### Listed entries ###
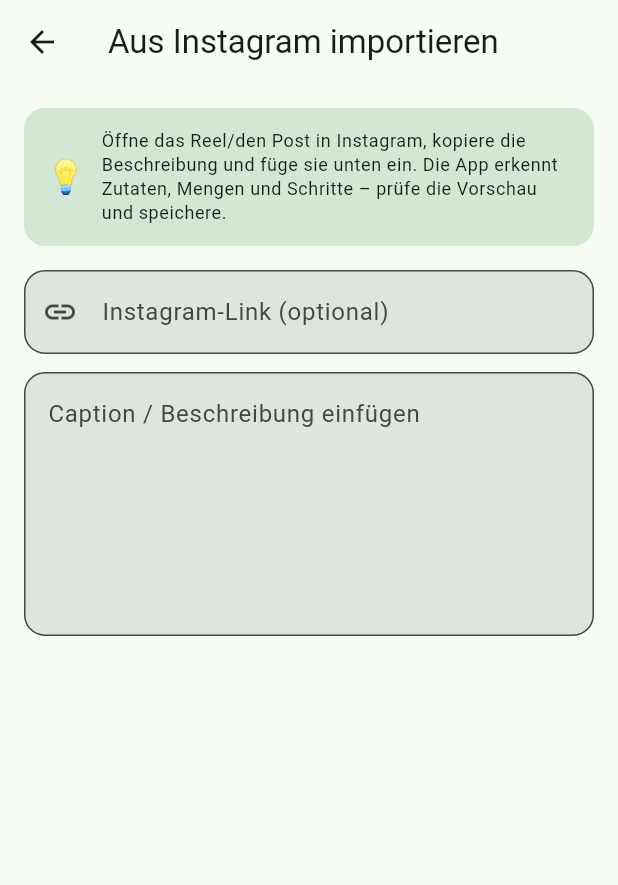
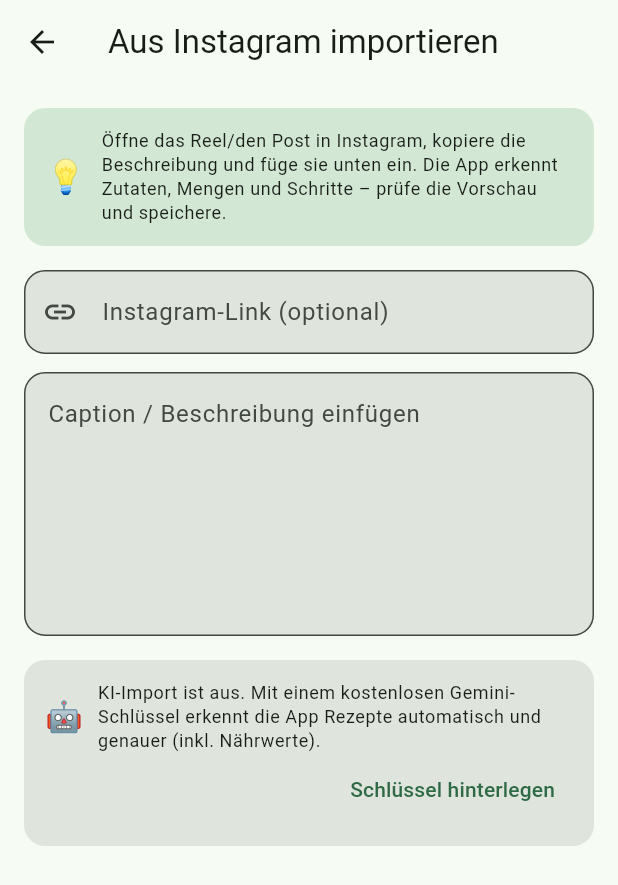
Before and after one commit to JuliaCaroSeufert/recipe-app, a Flutter app: the InstagramImportScreen screen opened directly, on a phone screen of 412 x 824 dp. Shown: the top 885 px of the screen. Run offline on Flutter 3.47's test engine with Material 3 defaults, Android fonts, the phone set to English and light mode, and no system bars; our stand-ins replace sqflite; missing offline and left inert: receive_sharing_intent; accounts and stored records are empty.

Commit message:
KI-Import in der App (Gemini, lokaler Schlüssel, kein Server)
Add an optional AI recipe import directly in the app, using the user's own
free Google Gemini key stored locally on the device:
- lib/logic/ai_import.dart: calls Gemini (gemini-3.8-flash) with the shared
  caption, maps the JSON to a Recipe (categories, produce tags, macro+micro
  nutrition), auto-retries the suggested model if Google rotates it, with
  readable error messages
- Household gains geminiApiKey; Settings gets a "KI-Import (Gemini)" field
- Import screen: "Mit KI erkennen" button when a key is set, badge showing
  KI vs offline source; shared captions are recognised automatically when a
  key is present, offline heuristic remains the fallback
- INTERNET permission added for release builds; http dependency added

flutter analyze clean; 13 tests pass; web compile verified.

Co-Authored-By: Claude Opus 4.8 <noreply@anthropic.com>
Claude-Session: https://claude.ai/code/session_01ChZXm5JpS15TTPx2LapPMm

```diff
--- a/lib/models/household.dart
+++ b/lib/models/household.dart
@@ -12,13 +12,20 @@ class Household {
   /// Distinct vegetables/legumes to aim for each week.
   final int weeklyVarietyTarget;
 
+  /// Optional Google Gemini API key for the AI recipe import (stored locally,
+  /// on this device only). Empty = AI import off, local parsing is used.
+  final String geminiApiKey;
+
   const Household({
     this.persons = 2,
     this.dislikes = const [],
     this.vegetarianOnly = false,
     this.veganOnly = false,
     this.weeklyVarietyTarget = 20,
+    this.geminiApiKey = '',
   });
+
+  bool get hasAiKey => geminiApiKey.trim().isNotEmpty;
 
   Household copyWith({
     int? persons,
@@ -26,6 +33,7 @@ class Household {
     bool? vegetarianOnly,
     bool? veganOnly,
     int? weeklyVarietyTarget,
+    String? geminiApiKey,
   }) =>
       Household(
         persons: persons ?? this.persons,
@@ -33,6 +41,7 @@ class Household {
         vegetarianOnly: vegetarianOnly ?? this.vegetarianOnly,
         veganOnly: veganOnly ?? this.veganOnly,
         weeklyVarietyTarget: weeklyVarietyTarget ?? this.weeklyVarietyTarget,
+        geminiApiKey: geminiApiKey ?? this.geminiApiKey,
       );
 
   Map<String, dynamic> toJson() => {
@@ -41,6 +50,7 @@ class Household {
         'vegetarianOnly': vegetarianOnly,
         'veganOnly': veganOnly,
         'weeklyVarietyTarget': weeklyVarietyTarget,
+        'geminiApiKey': geminiApiKey,
       };
 
   factory Household.fromJson(Map<String, dynamic> j) => Household(
@@ -49,5 +59,6 @@ class Household {
         vegetarianOnly: (j['vegetarianOnly'] as bool?) ?? false,
         veganOnly: (j['veganOnly'] as bool?) ?? false,
         weeklyVarietyTarget: (j['weeklyVarietyTarget'] as num?)?.toInt() ?? 20,
+        geminiApiKey: (j['geminiApiKey'] as String?) ?? '',
       );
 }
--- a/lib/screens/recipes/instagram_import.dart
+++ b/lib/screens/recipes/instagram_import.dart
@@ -1,10 +1,12 @@
 import 'package:flutter/material.dart';
 import 'package:provider/provider.dart';
 
+import '../../logic/ai_import.dart';
 import '../../logic/instagram_parse.dart';
 import '../../models/ingredient.dart';
 import '../../models/recipe.dart';
 import '../../state/app_state.dart';
+import '../settings/settings_screen.dart';
 import 'recipe_edit.dart';
 
 /// Import a recipe from Instagram by pasting the post/reel caption. The app
@@ -31,6 +33,8 @@ class _InstagramImportScreenState extends State<InstagramImportScreen> {
   final _url = TextEditingController();
   final _caption = TextEditingController();
   Recipe? _draft;
+  bool _draftFromAi = false;
+  bool _aiLoading = false;
 
   @override
   void initState() {
@@ -45,7 +49,14 @@ class _InstagramImportScreenState extends State<InstagramImportScreen> {
         final m = _instaUrl.firstMatch(shared);
         if (m != null) _url.text = m.group(0)!;
       }
-      WidgetsBinding.instance.addPostFrameCallback((_) => _reparse());
+      WidgetsBinding.instance.addPostFrameCallback((_) {
+        _reparse();
+        // If a Gemini key is set, recognise the shared caption automatically.
+        final app = context.read<AppState>();
+        if (app.household.hasAiKey && _caption.text.trim().isNotEmpty) {
+          _runAi();
+        }
+      });
     }
   }
 
@@ -59,6 +70,7 @@ class _InstagramImportScreenState extends State<InstagramImportScreen> {
   void _reparse() {
     final text = _caption.text.trim();
     setState(() {
+      _draftFromAi = false;
       _draft = text.isEmpty
           ? null
           : parseInstagramCaption(
@@ -66,6 +78,38 @@ class _InstagramImportScreenState extends State<InstagramImportScreen> {
               url: _url.text.trim().isEmpty ? null : _url.text.trim(),
             );
     });
+  }
+
+  Future<void> _runAi() async {
+    final app = context.read<AppState>();
+    final key = app.household.geminiApiKey;
+    final caption = _caption.text.trim();
+    if (caption.isEmpty) return;
+    setState(() => _aiLoading = true);
+    try {
+      final recipe = await aiExtractRecipe(
+        _caption.text,
+        apiKey: key,
+        url: _url.text.trim().isEmpty ? null : _url.text.trim(),
+      );
+      if (!mounted) return;
+      setState(() {
+        _draft = recipe;
+        _draftFromAi = true;
+      });
+    } on AiImportException catch (e) {
+      if (mounted) {
+        ScaffoldMessenger.of(context)
+            .showSnackBar(SnackBar(content: Text(e.message)));
+      }
+    } catch (e) {
+      if (mounted) {
+        ScaffoldMessenger.of(context)
+            .showSnackBar(SnackBar(content: Text('KI-Import fehlgeschlagen: $e')));
+      }
+    } finally {
+      if (mounted) setState(() => _aiLoading = false);
+    }
   }
 
   @override
@@ -138,6 +182,20 @@ class _InstagramImportScreenState extends State<InstagramImportScreen> {
             maxLines: 16,
           ),
           const SizedBox(height: 16),
+          _aiArea(context),
+          const SizedBox(height: 12),
+          if (draft != null)
+            Padding(
+              padding: const EdgeInsets.only(bottom: 6),
+              child: Text(
+                _draftFromAi
+                    ? '🤖 Von Gemini erkannt'
+                    : '⚡ Schnell-Erkennung (offline)',
+                style: Theme.of(context).textTheme.labelMedium?.copyWith(
+                      color: _draftFromAi ? scheme.primary : scheme.onSurfaceVariant,
+                    ),
+              ),
+            ),
           if (draft != null) _Preview(draft: draft),
           if (draft != null) ...[
             const SizedBox(height: 16),
@@ -157,6 +215,64 @@ class _InstagramImportScreenState extends State<InstagramImportScreen> {
               label: const Text('Anpassen & speichern'),
             ),
           ],
+        ],
+      ),
+    );
+  }
+
+  Widget _aiArea(BuildContext context) {
+    final hasKey = context.watch<AppState>().household.hasAiKey;
+    final scheme = Theme.of(context).colorScheme;
+    if (hasKey) {
+      return SizedBox(
+        width: double.infinity,
+        child: FilledButton.icon(
+          onPressed:
+              (_aiLoading || _caption.text.trim().isEmpty) ? null : _runAi,
+          icon: _aiLoading
+              ? const SizedBox(
+                  width: 16,
+                  height: 16,
+                  child: CircularProgressIndicator(strokeWidth: 2),
+                )
+              : const Icon(Icons.auto_awesome),
+          label: Text(_aiLoading ? 'KI arbeitet…' : 'Mit KI erkennen (Gemini)'),
+        ),
+      );
+    }
+    return Container(
+      padding: const EdgeInsets.all(14),
+      decoration: BoxDecoration(
+        color: scheme.surfaceContainerHighest,
+        borderRadius: BorderRadius.circular(14),
+      ),
+      child: Column(
+        crossAxisAlignment: CrossAxisAlignment.start,
+        children: [
+          Row(
+            children: [
+              const Text('🤖', style: TextStyle(fontSize: 20)),
+              const SizedBox(width: 10),
+              Expanded(
+                child: Text(
+                  'KI-Import ist aus. Mit einem kostenlosen Gemini-Schlüssel '
+                  'erkennt die App Rezepte automatisch und genauer (inkl. '
+                  'Nährwerte).',
+                  style: Theme.of(context).textTheme.bodySmall,
+                ),
+              ),
+            ],
+          ),
+          Align(
+            alignment: Alignment.centerRight,
+            child: TextButton(
+              onPressed: () => Navigator.push(
+                context,
+                MaterialPageRoute(builder: (_) => const SettingsScreen()),
+              ),
+              child: const Text('Schlüssel hinterlegen'),
+            ),
+          ),
         ],
       ),
     );
--- a/lib/screens/settings/settings_screen.dart
+++ b/lib/screens/settings/settings_screen.dart
@@ -12,11 +12,22 @@ class SettingsScreen extends StatefulWidget {
 
 class _SettingsScreenState extends State<SettingsScreen> {
   final _dislikeCtrl = TextEditingController();
+  late final TextEditingController _geminiCtrl =
+      TextEditingController(text: context.read<AppState>().household.geminiApiKey);
 
   @override
   void dispose() {
     _dislikeCtrl.dispose();
+    _geminiCtrl.dispose();
     super.dispose();
+  }
+
+  void _saveGeminiKey(AppState app) {
+    app.saveHousehold(app.household.copyWith(geminiApiKey: _geminiCtrl.text.trim()));
+    FocusScope.of(context).unfocus();
+    ScaffoldMessenger.of(context).showSnackBar(
+      const SnackBar(content: Text('KI-Schlüssel gespeichert.')),
+    );
   }
 
   @override
@@ -109,6 +120,48 @@ class _SettingsScreenState extends State<SettingsScreen> {
             ],
           ),
 
+          _title('KI-Import (Gemini)'),
+          Text(
+            'Mit einem kostenlosen Google-Gemini-Schlüssel erkennt die App '
+            'geteilte Instagram-Rezepte automatisch. Schlüssel gratis holen '
+            'unter aistudio.google.com/apikey – wird nur hier auf dem Gerät '
+            'gespeichert.',
+            style: Theme.of(context).textTheme.bodySmall,
+          ),
+          const SizedBox(height: 8),
+          Row(
+            children: [
+              Expanded(
+                child: TextField(
+                  controller: _geminiCtrl,
+                  obscureText: true,
+                  enableSuggestions: false,
+                  autocorrect: false,
+                  decoration: const InputDecoration(
+                    hintText: 'Gemini-Schlüssel (AIza…)',
+                    isDense: true,
+                  ),
+                  onSubmitted: (_) => _saveGeminiKey(app),
+                ),
+              ),
+              const SizedBox(width: 8),
+              IconButton.filledTonal(
+                onPressed: () => _saveGeminiKey(app),
+                icon: const Icon(Icons.save),
+              ),
+            ],
+          ),
+          if (h.hasAiKey)
+            Padding(
+              padding: const EdgeInsets.only(top: 6),
+              child: Text(
+                '✓ KI-Import aktiv',
+                style: Theme.of(context).textTheme.bodySmall?.copyWith(
+                      color: Theme.of(context).colorScheme.primary,
+                    ),
+              ),
+            ),
+
           _title('Rezepte'),
           ListTile(
             contentPadding: EdgeInsets.zero,
--- a/pubspec.yaml
+++ b/pubspec.yaml
@@ -42,6 +42,7 @@ dependencies:
   intl: ^0.20.3
   uuid: ^4.6.0
   receive_sharing_intent: ^1.9.0
+  http: ^1.6.0
 
 dev_dependencies:
   flutter_test:
```
Also changed, not shown: lib/logic/ai_import.dart (added, +205 -0 lines), pubspec.lock, 2 other files.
###
### [Task requirements]
Count how many lines of the data include the word "null". Your reply should be that number alone.

### [Response area]
8